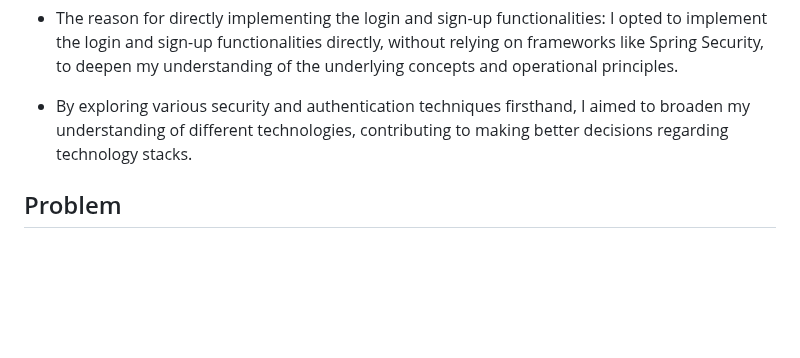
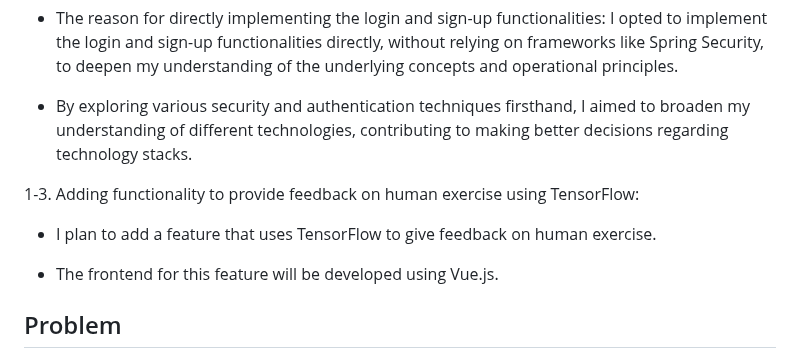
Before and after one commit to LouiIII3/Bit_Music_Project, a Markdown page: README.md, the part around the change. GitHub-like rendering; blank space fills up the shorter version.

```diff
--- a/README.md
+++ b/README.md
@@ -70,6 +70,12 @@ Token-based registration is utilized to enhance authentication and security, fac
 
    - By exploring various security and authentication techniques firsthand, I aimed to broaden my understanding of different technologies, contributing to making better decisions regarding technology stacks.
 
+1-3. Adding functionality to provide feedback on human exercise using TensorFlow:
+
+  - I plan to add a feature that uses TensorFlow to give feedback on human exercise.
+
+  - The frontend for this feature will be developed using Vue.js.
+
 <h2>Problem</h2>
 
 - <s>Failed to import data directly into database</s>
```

════════════════

WHAT THE TASK ASKS >>
Look through the entries above for the word "README". Copy every line where it shows up.

RESPONSE >>
Before and after one commit to LouiIII3/Bit_Music_Project, a Markdown page: README.md, the part around the change. GitHub-like rendering; blank space fills up the shorter version.
--- a/README.md
+++ b/README.md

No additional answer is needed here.